Are you going to scan the front and back of all pages, or just the ones with writing? Are you going to scan the envelope? (I hope the answer to that one is, “Yes.”) How are you going to handle oversize pages that either won’t fit on the scanner or in the field of the camera without being really tiny?
What format will they be scanned into? What resolution? How will you keep together the files of the letters that are multiple pages? File naming conventions?
Arranging and Preparing the Material
Before you set up your scanner or digital camera, there is work to do. Those letters need to be opened and the papers unfolded, unstapled, and un-paperclipped. This takes time. (So. Much. Time.) And there needs to be a way to keep things in order so papers don’t get mixed up in the process.
Getting the Necessary Equipment
There needs to be a scanner or digital camera with the necessary accessories, such as batteries, lighting, camera stand, etc.
And people. You can’t digitize without the people do it.
Honestly, this is usually the easiest part of the whole process, but it still takes time. Scanning a book can be fairly fast, but if you’re working with unbound material (like your hypothetical letter collection), you’re going to go a lot slower. Even if you can do a new image every 5 seconds — which would be lightning speed for some unbound materials, it adds up. Let’s say it’s 5 second per page. Multiply that by a letter that’s 6 pages long plus an envelope… and there are 2000 letters to do. That’s 1167 minutes or almost 20 hours. That’s presuming nothing slows you down. (Head’s up: There’s always something that will slow you down.)
Those images don’t do anyone good if nobody knows what they are. That requires someone to set up metadata—information about something that makes it more usable. At a minimum, you need some kind of title for this group of images, but there usually needs to be a more robust description.
There’s also something called “structural metadata,” which shows how the images relate to one another. This includes things like the sequence of the images, so that page 5 comes after page 4 but before page 6. It can also be assigning “waypoints.” Essentially, this allows users to see where sections of the work are, much like a book’s table of contents does. This also takes time and someone to do it. (See a pattern here?)
If these images are going to be online, they need to be hosted somewhere. (This isn’t the same thing as the archive’s hard drive where they are stored. By the way, that’s more equipment that’s needed.) There also needs to be some sort of website. There are frameworks called “content management systems” that help libraries and archives manage this, but they’re often too expensive for small organizations to use. Even the organizations that do have a CMS still need to pay for the service and have people to work on the technical aspect. (I hope you figured that into your grant proposal.)
Storage and Backups
If you’ve ever had a hard drive fail, you’ll understand the need for a good system of backups. With computers, it isn’t a matter of if they will fail; it’s a matter of when. You’re going to need a good backup system (which includes a clear way to recover data), as well as a plan to migrate data to new media and/or formats when necessary.
You might be able to get some of the work done with the staff you already have at your (hypothetical) archive, but this is a big project.
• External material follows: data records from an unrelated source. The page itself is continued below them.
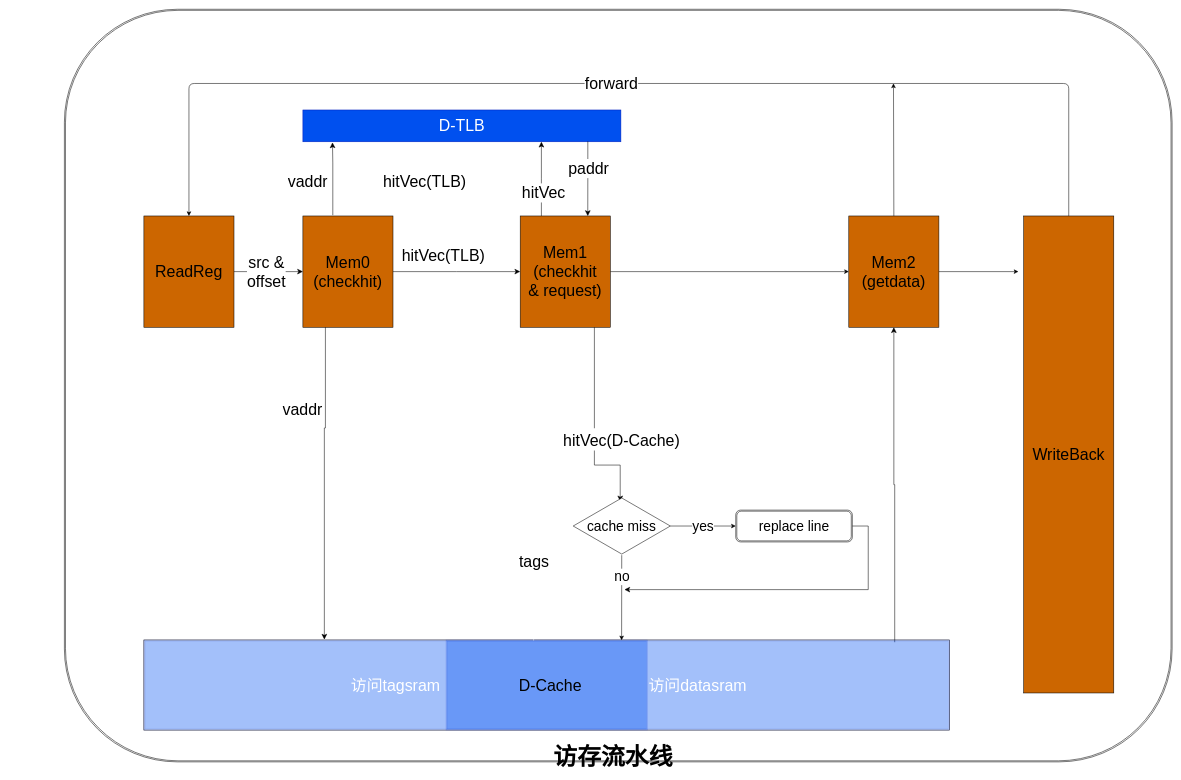
Before: doc/backend.drawio in NoAXI/NoAXI-LoongArch-CPU, a draw.io diagram. Source tidied: cells renumbered, new cells numbered last; positions are measured from the earlier drawing's top-left corner, leaving out a move shared by most shapes. Both pictures are drawn from the tidied source at 53%, with x=0, y=0 at pixel (64, 9).
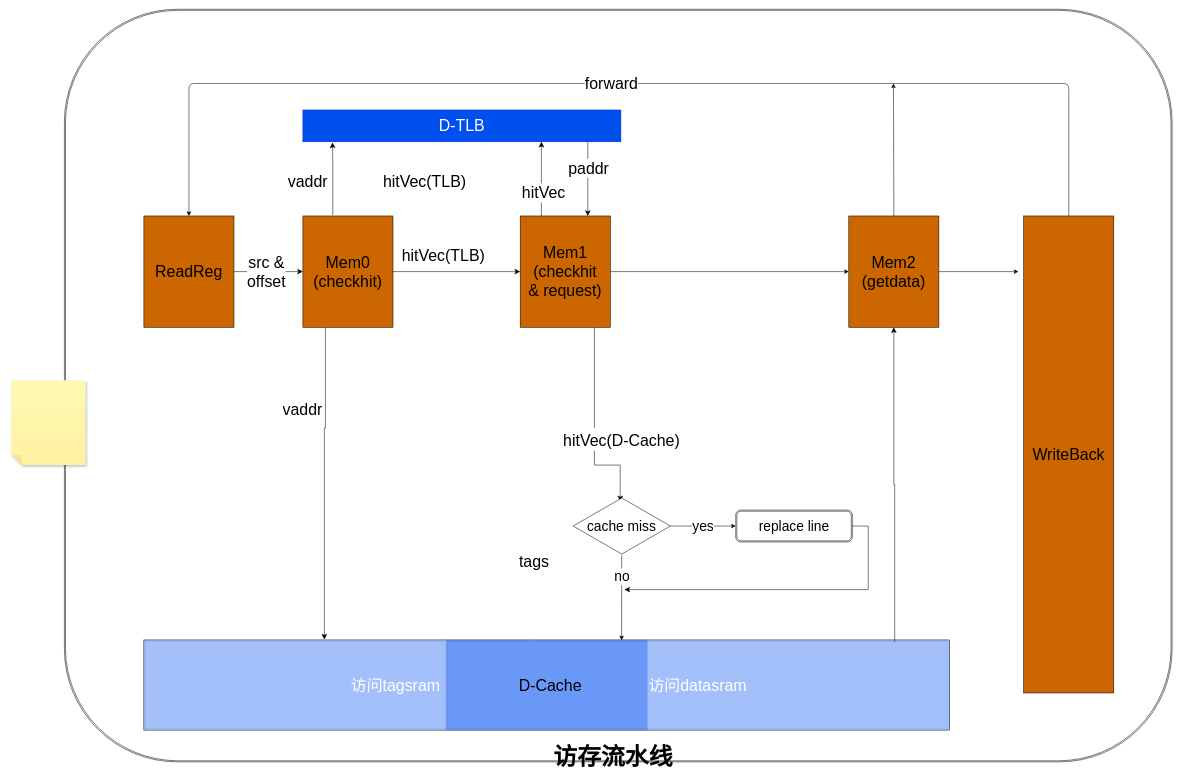
The same diagram, later.

What changed in the source:
```diff
@@
+    <mxCell id="44" style="shape=note;whiteSpace=wrap;html=1;backgroundOutline=1;fontColor=#000000;darkOpacity=0.05;fillColor=#FFF9B2;strokeColor=none;fillStyle=solid;direction=west;gradientDirection=north;gradientColor=#FFF2A1;shadow=1;size=20;" parent="1" vertex="1">
+      <mxGeometry x="-100" y="700" width="140" height="160" as="geometry" />
+    </mxCell>
```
You were smart to include in your grant proposal some funding for a part-time employee or intern to work with the project. Even if you had opted to use all volunteers for this, volunteer labor is not free. It still requires time to train, supervise, and manage.
These Issues Affect Everyone
Whether it’s your (hypothetical) small archive or one of the major players in the genealogy space, these issues affect everyone who is trying to get things digitized and bring them online. True, the big players don’t need to apply for grant funding, but they still have issues of time constraints, staffing, and technology. Even for them, there are limits of people, time, and money. It’s tougher for smaller organizations, because they don’t have the economy of scale that the larger ones do.
So when you get frustrated (like I do sometimes) when that record you need isn’t online, remember that there’s more to bringing records online than just scanning.